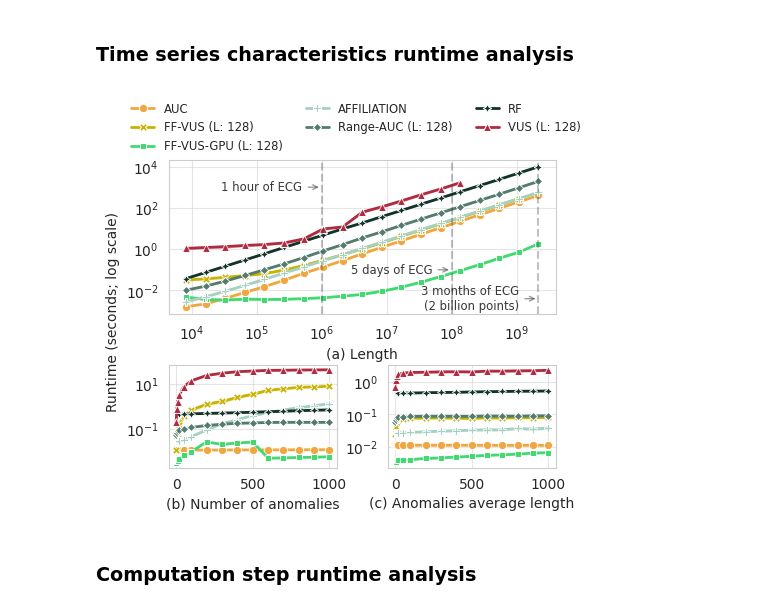
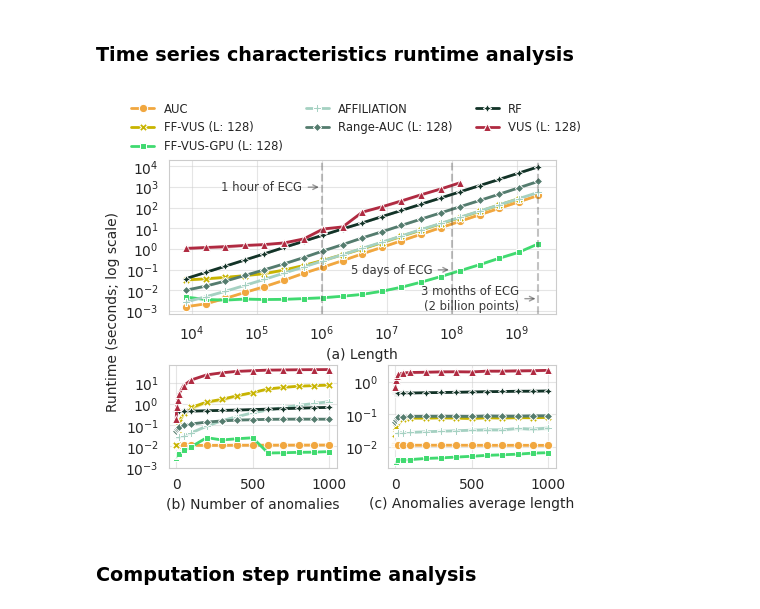
Before and after one commit to sylligardos/ff-vus, a Jupyter notebook: src/notebooks/experimental_results.ipynb, the cells around one changed output. Saved outputs shown, nothing was run; the diff lists cells and outputs as text; code cells hidden in the pictures.

```diff
--- a/src/notebooks/experimental_results.ipynb
+++ b/src/notebooks/experimental_results.ipynb
@@ -75,11 +75 @@ df.sample(3)
 3 rows × 23 columns
-# %%
-metric_to_compare = 'VUS (L: 128)'
-
-df_vus = df[df['Metric'] == metric_to_compare].set_index('Time series')
-for metric in df['Metric'].unique():
-    curr_df = df[df['Metric'] == metric].set_index('Time series')
-
-    common_index = df_vus.index.intersection(curr_df.index)
-    curr_speed_up = df_vus.loc[common_index, 'Metric time'] / curr_df.loc[common_index, 'Metric time']
-    print(f"{metric}: {curr_speed_up.mean():.2f}x speed up")
@@ -127,3 +111,9 @@ dif_df.head(3)
 | Daphnet/S01R02E0.test.csv@1.out | 0.0 | 1.677621e-08 |
 | Daphnet/S01R02E0.test.csv@4.out | 0.0 | 7.568250e-07 |
 | Daphnet/S01R02E0.test.csv@6.out | 0.0 | 5.137035e-08 |
+# %%
+# Average time per time series
+for metric in df['Metric'].unique():
+    mean_per_ts = df[df['Metric'] == metric]['Metric time'].mean()
+
+    print(f"{metric}: {mean_per_ts:.6f} seconds per ts")
@@ -149,7 +150,7 @@ axis = sns.boxplot(
     data=df,
     showfliers=False,
     log_scale=True,
-    showmeans=False,
+    showmeans=True,
     meanprops=meanprops,
     medianprops=medianprops,
     palette=color_palette,
@@ -368,8 +369,12 @@ for i, attribute in enumerate(attributes):
         axis.set_xscale('log', base=10)
     if i != 0:
         axis.get_legend().remove()
+        if i == 1:
+            axis.set_yticks([0.001, 0.01, 0.1, 1, 10])
     else:
         legend_axis = axis
+
+        axis.set_yticks([0.001, 0.01, 0.1, 1, 10, 100, 1000, 10000])
 
         # 1 million points (~1 hour of ECG)
         x_val = 1e6
@@ -394,34 +399,34 @@ for i, attribute in enumerate(attributes):
         x_val = 2**31
         y_val = 0.004
         axis.annotate("3 months of ECG\n(2 billion points)",
                     xy=(x_val, y_val), xytext=(x_val / 2, y_val),
                     ha='right', va='center', fontsize='small', color=curr_color,
                     arrowprops=dict(arrowstyle="->", color=curr_color, alpha=0.5))
         axis.axvline(x=x_val, ymin=0, ymax=20000, color=curr_color, linestyle='--', alpha=0.3)
 
 fig.text(
     0, 0.5,
     "Runtime (seconds; log scale)",
     va='center',
     rotation='vertical',
 )
 
 if legend_axis:
     handles, labels = legend_axis.get_legend_handles_labels()
     legend_axis.get_legend().remove()
     fig.legend(
         handles,
         labels,
         loc='upper center',
         bbox_to_anchor=(0.5, 1.05),
         ncol=(len(labels)//2),
         # nrow=2,
         frameon=False,
         fontsize='small'
     )
 finalize_plot(save_fig_path, 'exec_time_per_ts_char_syn')
 # %% [output]
-[figure, old version]
+[figure, new version]
 # %% [markdown]
 ### Computation step runtime analysis
 # %%
```
Also changed, not shown: parts of 18 cells of this notebook.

Task to complete
Where does the string "print" appear in the records above? Return every line that holds it.

Task response
-    print(f"{metric}: {curr_speed_up.mean():.2f}x speed up")
+    print(f"{metric}: {mean_per_ts:.6f} seconds per ts")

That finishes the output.